WORK ORDER: Using the records below, output the stretch that opens with the line containing "- 层序：Eye Tracking" and closes with the line containing "不抄实现（我们由 C# 生产参数）。**", exactly and including both lines, with nothing more.

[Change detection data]
══════════════════════════════

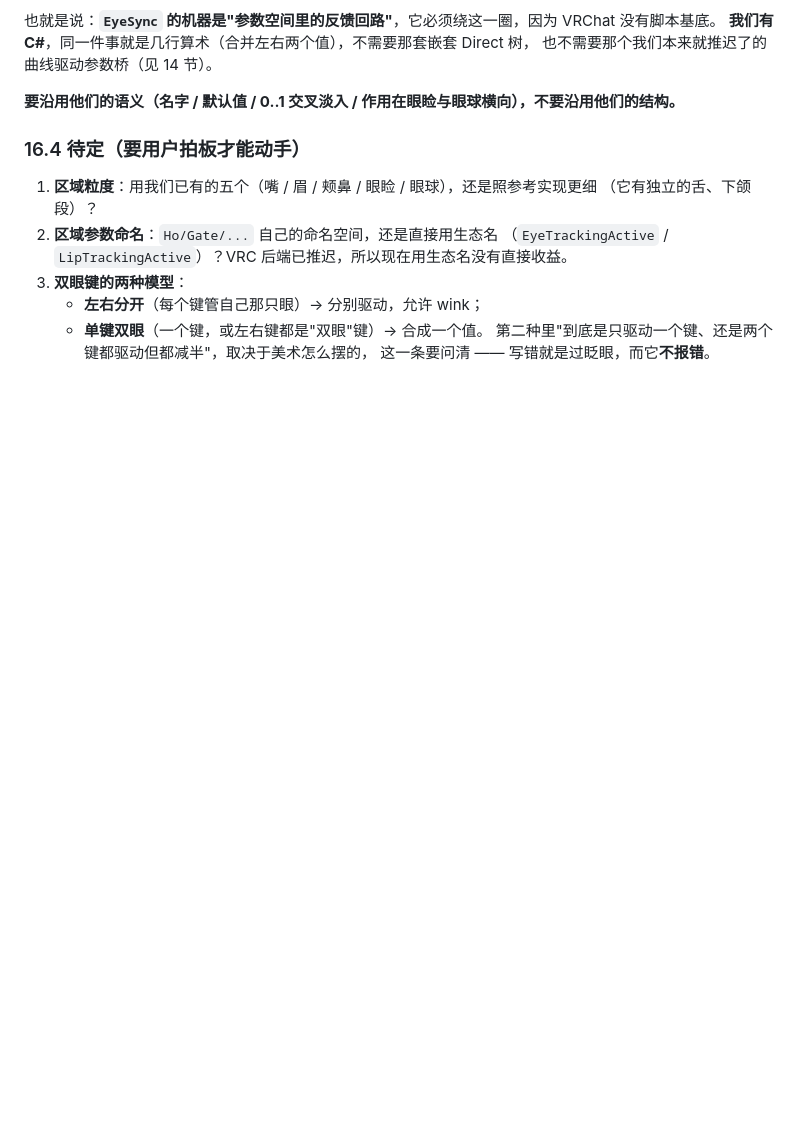
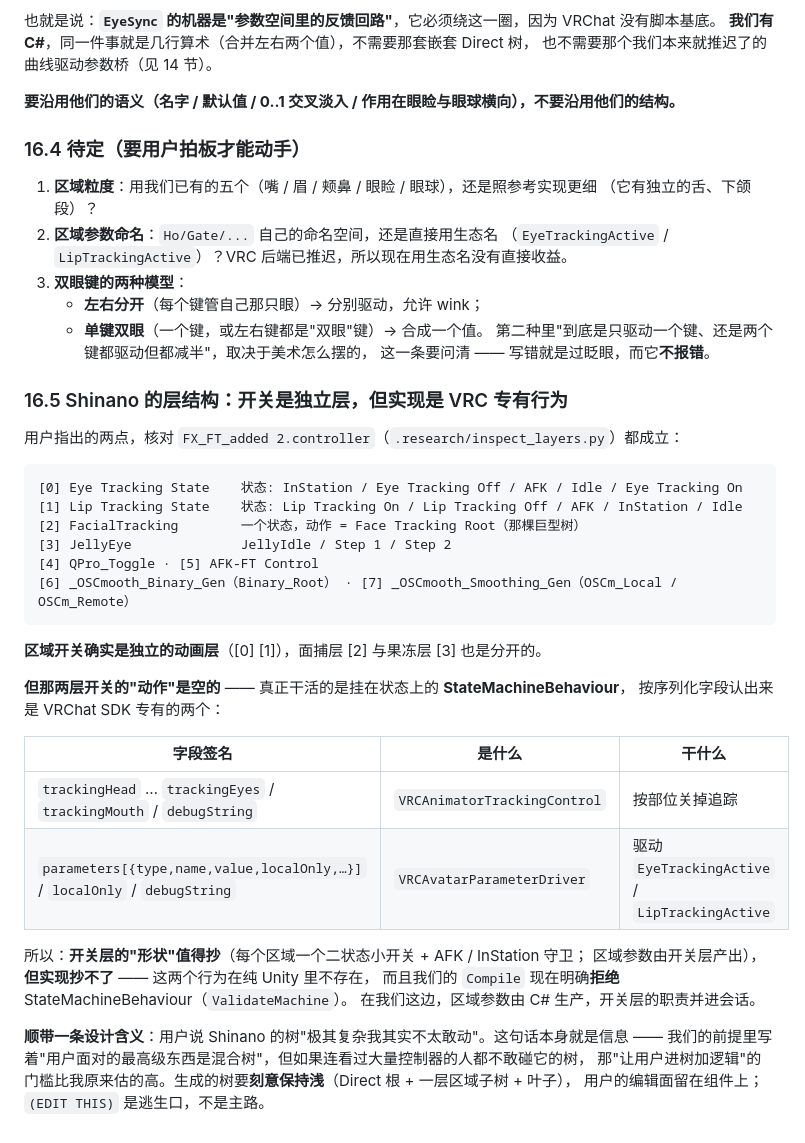
Before and after one commit to HollowAmeChan/HoUnityTools, a Markdown page: docs/FACE_TRACKING_PIPELINE_SPLIT.md, the part around the change. GitHub-like rendering; blank space fills up the shorter version.

Commit message:
文档：核对 Shinano 的层结构 —— 区域开关是独立层，但实现是 VRC 专有行为
用户在研究 Shinano 的控制器，提出两点（区域开关是单独的动画层、面捕层与果冻层分开），
核对 `FX_FT_added 2.controller` 都成立，把结果记进 16.5：

- 层序：Eye Tracking State / Lip Tracking State / FacialTracking / JellyEye / QPro_Toggle /
  AFK-FT Control / _OSCmooth_Binary_Gen / _OSCmooth_Smoothing_Gen。
- 但那两个开关层的"动作"是空的：真正干活的是状态上的 StateMachineBehaviour，按序列化字段
  认出来是 `VRCAnimatorTrackingControl`（trackingHead…trackingMouth）和
  `VRCAvatarParameterDriver`（parameters/localOnly）—— 都是 VRChat SDK 专有，
  纯 Unity 没有，而且我们的 Compile 明确拒绝 StateMachineBehaviour。
  结论：**抄开关层的形状（每区域一个二状态小开关 + AFK/InStation 守卫，区域参数由它产出），
  不抄实现（我们由 C# 生产参数）。**

另外记下一条设计含义：用户说 Shinano 的树"极其复杂我其实不太敢动"。如果连看过大量控制器的
人都不敢碰那棵树，那"让用户进树加逻辑"的门槛比原估计高 —— 生成的树要刻意保持浅
（Direct 根 + 一层区域子树 + 叶子），编辑面留在组件上，`(EDIT THIS)` 只当逃生口。

调查脚本：`.research/inspect_layers.py`。

````diff
--- a/docs/FACE_TRACKING_PIPELINE_SPLIT.md
+++ b/docs/FACE_TRACKING_PIPELINE_SPLIT.md
@@ -999,3 +999,36 @@ Lissajous 曲线 —— 读起来像有机运动，而不是一根直线来回
    - **单键双眼**（一个键，或左右键都是"双眼"键）→ 合成一个值。
    第二种里"到底是只驱动一个键、还是两个键都驱动但都减半"，取决于美术怎么摆的，
    这一条要问清 —— 写错就是过眨眼，而它**不报错**。
+
+### 16.5 Shinano 的层结构：开关是独立层，但实现是 VRC 专有行为
+
+用户指出的两点，核对 `FX_FT_added 2.controller`（`.research/inspect_layers.py`）都成立：
+
+```
+[0] Eye Tracking State    状态: InStation / Eye Tracking Off / AFK / Idle / Eye Tracking On
+[1] Lip Tracking State    状态: Lip Tracking On / Lip Tracking Off / AFK / InStation / Idle
+[2] FacialTracking        一个状态，动作 = Face Tracking Root（那棵巨型树）
+[3] JellyEye              JellyIdle / Step 1 / Step 2
+[4] QPro_Toggle · [5] AFK-FT Control
+[6] _OSCmooth_Binary_Gen（Binary_Root） · [7] _OSCmooth_Smoothing_Gen（OSCm_Local / OSCm_Remote）
+```
+
+**区域开关确实是独立的动画层**（[0] [1]），面捕层 [2] 与果冻层 [3] 也是分开的。
+
+**但那两层开关的"动作"是空的** —— 真正干活的是挂在状态上的 **StateMachineBehaviour**，
+按序列化字段认出来是 VRChat SDK 专有的两个：
+
+| 字段签名 | 是什么 | 干什么 |
+| --- | --- | --- |
+| `trackingHead` … `trackingEyes` / `trackingMouth` / `debugString` | `VRCAnimatorTrackingControl` | 按部位关掉追踪 |
+| `parameters[{type,name,value,localOnly,…}]` / `localOnly` / `debugString` | `VRCAvatarParameterDriver` | 驱动 `EyeTrackingActive` / `LipTrackingActive` |
+
+所以：**开关层的"形状"值得抄**（每个区域一个二状态小开关 + AFK / InStation 守卫；
+区域参数由开关层产出），**但实现抄不了** —— 这两个行为在纯 Unity 里不存在，
+而且我们的 `Compile` 现在明确**拒绝** StateMachineBehaviour（`ValidateMachine`）。
+在我们这边，区域参数由 C# 生产，开关层的职责并进会话。
+
+**顺带一条设计含义**：用户说 Shinano 的树"极其复杂我其实不太敢动"。这句话本身就是信息 ——
+我们的前提里写着"用户面对的最高级东西是混合树"，但如果连看过大量控制器的人都不敢碰它的树，
+那"让用户进树加逻辑"的门槛比我原来估的高。生成的树要**刻意保持浅**（Direct 根 + 一层区域子树 + 叶子），
+用户的编辑面留在组件上；`(EDIT THIS)` 是逃生口，不是主路。
````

══════════════════════════════

SOLVED EXERCISE:
- 层序：Eye Tracking State / Lip Tracking State / FacialTracking / JellyEye / QPro_Toggle /
  AFK-FT Control / _OSCmooth_Binary_Gen / _OSCmooth_Smoothing_Gen。
- 但那两个开关层的"动作"是空的：真正干活的是状态上的 StateMachineBehaviour，按序列化字段
  认出来是 `VRCAnimatorTrackingControl`（trackingHead…trackingMouth）和
  `VRCAvatarParameterDriver`（parameters/localOnly）—— 都是 VRChat SDK 专有，
  纯 Unity 没有，而且我们的 Compile 明确拒绝 StateMachineBehaviour。
  结论：**抄开关层的形状（每区域一个二状态小开关 + AFK/InStation 守卫，区域参数由它产出），
  不抄实现（我们由 C# 生产参数）。**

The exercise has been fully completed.